Before even beginning to address the question of targeting the Hispanic market, advertisers should be aware of the fact that there is no consensus as to whether Americans of Latin American origin prefer to identify as Latino or Hispanic. Indeed, there has been some controversy regarding the matter. A good summary of the back and forth can be found on a Wikipedia page that presents the history of this debate. At no point in time did the diverse groupings of Americans of Latin American origin decide, “we want to be called this or that”. Indeed, a study shows that, when asked, most Hispanics/Latinos identify not as such, but according to their national origin. I know that I identify as a Mexican first and foremost, rather than as a Latina, which I find to be an artifcial word with little meaning to me.
The term Hispanic was coined in 1970 for the purpose of counting people for the annual U.S. Census, specifically, “a person of Mexican, Puerto Rican, Cuban, South or Central American, or other Spanish culture or origin, regardless of race.” It is only in the year 2000 that the Census began using the ethnonym “Spanish/Hispanic/Latino”, as prevailing terms changed.

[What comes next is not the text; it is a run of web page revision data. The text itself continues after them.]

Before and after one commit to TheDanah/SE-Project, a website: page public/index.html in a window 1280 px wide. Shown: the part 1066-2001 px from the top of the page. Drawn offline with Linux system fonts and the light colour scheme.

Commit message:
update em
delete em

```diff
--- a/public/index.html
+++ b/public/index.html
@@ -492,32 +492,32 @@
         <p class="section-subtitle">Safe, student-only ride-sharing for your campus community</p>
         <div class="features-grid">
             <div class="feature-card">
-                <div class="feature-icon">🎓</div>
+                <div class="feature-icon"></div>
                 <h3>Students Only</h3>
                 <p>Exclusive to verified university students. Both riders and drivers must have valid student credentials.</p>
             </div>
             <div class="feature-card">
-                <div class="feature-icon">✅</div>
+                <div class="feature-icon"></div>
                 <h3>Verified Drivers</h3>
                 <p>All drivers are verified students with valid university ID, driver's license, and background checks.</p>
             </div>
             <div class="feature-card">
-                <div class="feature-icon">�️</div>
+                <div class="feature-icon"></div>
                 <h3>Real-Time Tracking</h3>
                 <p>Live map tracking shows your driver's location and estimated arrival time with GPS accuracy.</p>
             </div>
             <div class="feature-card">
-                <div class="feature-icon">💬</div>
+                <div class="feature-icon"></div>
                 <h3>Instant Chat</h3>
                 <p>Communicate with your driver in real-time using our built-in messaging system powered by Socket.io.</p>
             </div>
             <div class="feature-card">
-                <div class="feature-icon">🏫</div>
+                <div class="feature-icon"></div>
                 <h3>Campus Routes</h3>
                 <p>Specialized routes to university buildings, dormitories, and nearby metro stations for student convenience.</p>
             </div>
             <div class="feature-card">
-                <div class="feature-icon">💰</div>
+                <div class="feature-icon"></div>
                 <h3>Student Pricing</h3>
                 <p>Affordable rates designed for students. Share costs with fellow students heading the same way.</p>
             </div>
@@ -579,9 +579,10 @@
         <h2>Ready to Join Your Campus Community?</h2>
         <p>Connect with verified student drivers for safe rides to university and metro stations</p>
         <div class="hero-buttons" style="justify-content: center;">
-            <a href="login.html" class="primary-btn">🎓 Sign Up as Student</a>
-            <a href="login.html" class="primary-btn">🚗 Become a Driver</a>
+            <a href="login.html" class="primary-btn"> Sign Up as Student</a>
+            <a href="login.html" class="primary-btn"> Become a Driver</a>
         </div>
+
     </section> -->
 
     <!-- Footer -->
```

The controversy over whether to call oneself Hispanic or Latino is largely native to California. I have also learned that Latino is prevalent on the West Coast, whereas Hispanic is more often used in the East Coast. Anecdotally, I know that some people prefer to identify as Latino because of the perception that the word Hispanic refers to the Spanish heritage of Latin Americans, whereas Latino emphasizes the indigenous aspect of mestizo identity, not realizing that Latino is also an invented term- and invented by the French, no less (from Amérique Latine). Whether Hispanic or Latino, Dominicano or Chicana, Nuyorican or Argentinean, American, Tejano, Chiapaneco or Colombiana, people with Latin American backgrounds identify as many things. The one common denominator? The Spanish language. The debate continues…